**Required action:**
A complete, word-for-word restatement of the entries is needed.

Top of Entries shown

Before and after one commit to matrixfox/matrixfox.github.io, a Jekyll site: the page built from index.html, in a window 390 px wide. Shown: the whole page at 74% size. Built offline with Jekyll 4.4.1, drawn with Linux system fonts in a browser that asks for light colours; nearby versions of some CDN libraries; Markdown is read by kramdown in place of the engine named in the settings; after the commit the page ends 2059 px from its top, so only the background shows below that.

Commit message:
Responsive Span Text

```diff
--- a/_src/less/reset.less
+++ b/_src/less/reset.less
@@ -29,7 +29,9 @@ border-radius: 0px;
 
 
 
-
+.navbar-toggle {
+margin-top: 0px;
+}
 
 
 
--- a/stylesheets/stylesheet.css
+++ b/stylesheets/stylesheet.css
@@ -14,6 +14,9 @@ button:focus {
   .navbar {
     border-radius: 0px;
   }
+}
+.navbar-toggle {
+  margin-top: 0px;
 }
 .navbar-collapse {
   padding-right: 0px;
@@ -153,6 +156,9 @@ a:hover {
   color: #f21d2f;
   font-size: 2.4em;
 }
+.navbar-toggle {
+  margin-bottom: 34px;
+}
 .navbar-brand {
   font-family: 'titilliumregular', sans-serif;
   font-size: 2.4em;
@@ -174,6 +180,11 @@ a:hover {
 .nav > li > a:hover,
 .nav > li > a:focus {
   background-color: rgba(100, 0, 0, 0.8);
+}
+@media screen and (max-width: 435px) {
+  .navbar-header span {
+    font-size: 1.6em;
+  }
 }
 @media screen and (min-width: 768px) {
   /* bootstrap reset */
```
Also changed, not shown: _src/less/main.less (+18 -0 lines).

Bottom of Entries shown

**Response area:**
Before and after one commit to matrixfox/matrixfox.github.io, a Jekyll site: the page built from index.html, in a window 390 px wide. Shown: the whole page at 74% size. Built offline with Jekyll 4.4.1, drawn with Linux system fonts in a browser that asks for light colours; nearby versions of some CDN libraries; Markdown is read by kramdown in place of the engine named in the settings; after the commit the page ends 2059 px from its top, so only the background shows below that.

Commit message:
Responsive Span Text

```diff
--- a/_src/less/reset.less
+++ b/_src/less/reset.less
@@ -29,7 +29,9 @@ border-radius: 0px;
 
 
 
-
+.navbar-toggle {
+margin-top: 0px;
+}
 
 
 
--- a/stylesheets/stylesheet.css
+++ b/stylesheets/stylesheet.css
@@ -14,6 +14,9 @@ button:focus {
   .navbar {
     border-radius: 0px;
   }
+}
+.navbar-toggle {
+  margin-top: 0px;
 }
 .navbar-collapse {
   padding-right: 0px;
@@ -153,6 +156,9 @@ a:hover {
   color: #f21d2f;
   font-size: 2.4em;
 }
+.navbar-toggle {
+  margin-bottom: 34px;
+}
 .navbar-brand {
   font-family: 'titilliumregular', sans-serif;
   font-size: 2.4em;
@@ -174,6 +180,11 @@ a:hover {
 .nav > li > a:hover,
 .nav > li > a:focus {
   background-color: rgba(100, 0, 0, 0.8);
+}
+@media screen and (max-width: 435px) {
+  .navbar-header span {
+    font-size: 1.6em;
+  }
 }
 @media screen and (min-width: 768px) {
   /* bootstrap reset */
```
Also changed, not shown: _src/less/main.less (+18 -0 lines).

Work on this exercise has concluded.